Native tongue

Why keeping your native language is Important

Graphic+by+Victoria+Van
Back to Article
Back to Article

Native tongue

Graphic by Victoria Van

Graphic by Victoria Van

Graphic by Victoria Van

Graphic by Victoria Van

Story by Misty Lopez, in-depth editor

Hang on for a minute...we're trying to find some more stories you might like.


Email This Story






The United States of America, being one of the most diverse countries has transformed into a melting pot of culture, religion, and language. Each day, more people are settling and redefining the generalization of what an American is.

According to the data collected from 2000-2010 by the Census Bureau for the Center of Immigration Studies, the nation’s legal and illegal immigration rates reached 40 million in 2010, 14 million of that being immigration settlements.

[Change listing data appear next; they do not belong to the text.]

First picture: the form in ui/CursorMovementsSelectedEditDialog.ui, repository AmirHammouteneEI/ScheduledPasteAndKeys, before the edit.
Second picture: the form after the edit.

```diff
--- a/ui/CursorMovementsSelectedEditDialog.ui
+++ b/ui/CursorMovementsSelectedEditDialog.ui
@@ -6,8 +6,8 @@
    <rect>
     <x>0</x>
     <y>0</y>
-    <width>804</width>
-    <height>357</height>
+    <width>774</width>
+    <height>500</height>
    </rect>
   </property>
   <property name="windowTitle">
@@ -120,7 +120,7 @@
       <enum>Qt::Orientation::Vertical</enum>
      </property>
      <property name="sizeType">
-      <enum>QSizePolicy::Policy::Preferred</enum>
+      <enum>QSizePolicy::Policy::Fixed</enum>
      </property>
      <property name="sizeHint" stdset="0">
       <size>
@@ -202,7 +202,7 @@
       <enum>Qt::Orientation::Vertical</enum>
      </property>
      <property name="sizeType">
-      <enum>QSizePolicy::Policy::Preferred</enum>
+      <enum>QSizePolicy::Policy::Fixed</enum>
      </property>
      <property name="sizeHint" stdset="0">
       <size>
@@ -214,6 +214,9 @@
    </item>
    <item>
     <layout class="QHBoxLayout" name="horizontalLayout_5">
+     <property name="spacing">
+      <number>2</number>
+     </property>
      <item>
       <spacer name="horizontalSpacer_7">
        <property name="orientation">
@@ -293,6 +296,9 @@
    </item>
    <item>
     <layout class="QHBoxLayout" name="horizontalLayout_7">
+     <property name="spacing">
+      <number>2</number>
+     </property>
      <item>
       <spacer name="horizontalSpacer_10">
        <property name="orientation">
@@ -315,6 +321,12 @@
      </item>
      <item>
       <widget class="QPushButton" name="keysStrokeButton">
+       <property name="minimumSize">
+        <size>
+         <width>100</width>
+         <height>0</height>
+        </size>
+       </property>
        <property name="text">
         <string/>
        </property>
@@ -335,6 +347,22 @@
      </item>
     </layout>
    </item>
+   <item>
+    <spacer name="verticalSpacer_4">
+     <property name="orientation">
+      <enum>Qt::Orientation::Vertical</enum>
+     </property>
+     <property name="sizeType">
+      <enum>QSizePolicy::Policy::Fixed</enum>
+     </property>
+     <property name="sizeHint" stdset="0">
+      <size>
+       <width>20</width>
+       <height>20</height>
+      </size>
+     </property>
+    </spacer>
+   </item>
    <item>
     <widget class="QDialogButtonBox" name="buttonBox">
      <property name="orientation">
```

Unfortunately, with the increase of foreign-born children and second generation children, there has been a loss of desire for learning their native tongue, even though it typically guarantees job opportunities and greater social interaction.

With the dramatic rates of the nation’s growth, it is very significant that the desire to learn one’s own language doesn’t die out, not only for the benefit of others, but for the benefits of the individual as well.

Language is more than just someone’s opportunity to obtain a dream job; it’s more than just being able to translate a few sentences. There is more meaning behind learning a language than just ‘looking good on a resume.’

Language itself is the basis of communication. It’s the root of all understanding and the core foundation to establishing relationships. It’s all about learning who people are along with their cultures and beliefs.

Speaking the same language as someone else will usually always create stronger ties with that person since it’s closer to what they know, which can open a door of opportunities for personal growth.  

With the dramatic rates of the nation’s growth, it is very significant that the desire to learn one’s own language doesn’t die out, not only for the benefit of others, but for the benefits of the individual as well.”

— Misty Lopez

Speaking certain languages can also have different impacts on emotions. I’ve noticed that when I speak English, the words and articulations don’t seem as dramatic than when I speak Spanish unless I’m feeling emotional. This can apply to other languages as well. Each language brings various sets of morals, values, and expressions. It also places more emphasis on the thought of an idea due to the fact that languages can be chosen to fit with a particular situation. With this, people can gain the qualities of patience and empathy.

Of course, not everyone has the privilege of learning their native language. Some parents try to stray away from teaching their kids their first language in hopes that they’ll go farther than they did or simply to not reminisce on the past. Younger generations sometimes avoid trying to speak a different language because it’s unknown or makes them feel uncomfortable.

For those kids who are learning their parents’ native language, studies show that bilingualism can have an immense effect of the development of the execute control portion of the brain. This section controls multitasking and the process of multiple thoughts, leading to a wider spectrum when it comes to intellectual activities. It is also said that kids who learn multiple languages have the ability to read at an earlier age.

Aside from the educational benefits, keeping one’s native tongue alive is significant to keeping culture alive as well. I know that for myself sometimes I feel a disconnect from my culture even though I do speak fluent Spanish. I’ve also felt a disconnect from both my Hispanic side and my American side. I’ve felt too assimilated to hang out with the kids who spoke both English and Spanish and too different to hang out with the kids who spoke only English.

It also keeps ties between ancestors and descendants. There have been thousands of languages and cultures that have died because they aren’t passed down to future generations or because they’ve been assimilated. Not only learning to speak, but write and read multiple languages can lead to numerous possibilities.

When young adults develop a passion for a culture and its language, music, and food there’s sort of an attachment there that helps them identify who they are and what they wish to represent. I grew up speaking Spanglish in my Hispanic household because of my parents.  Growing up speaking Spanish daily really helped me grasp the beauty of the language and gave me a better understanding of my culture and who I was as well as where I came from. I could have easily given up on practicing my mother language, but once I started growing a love for it, it became a part of me.

Print Friendly, PDF & Email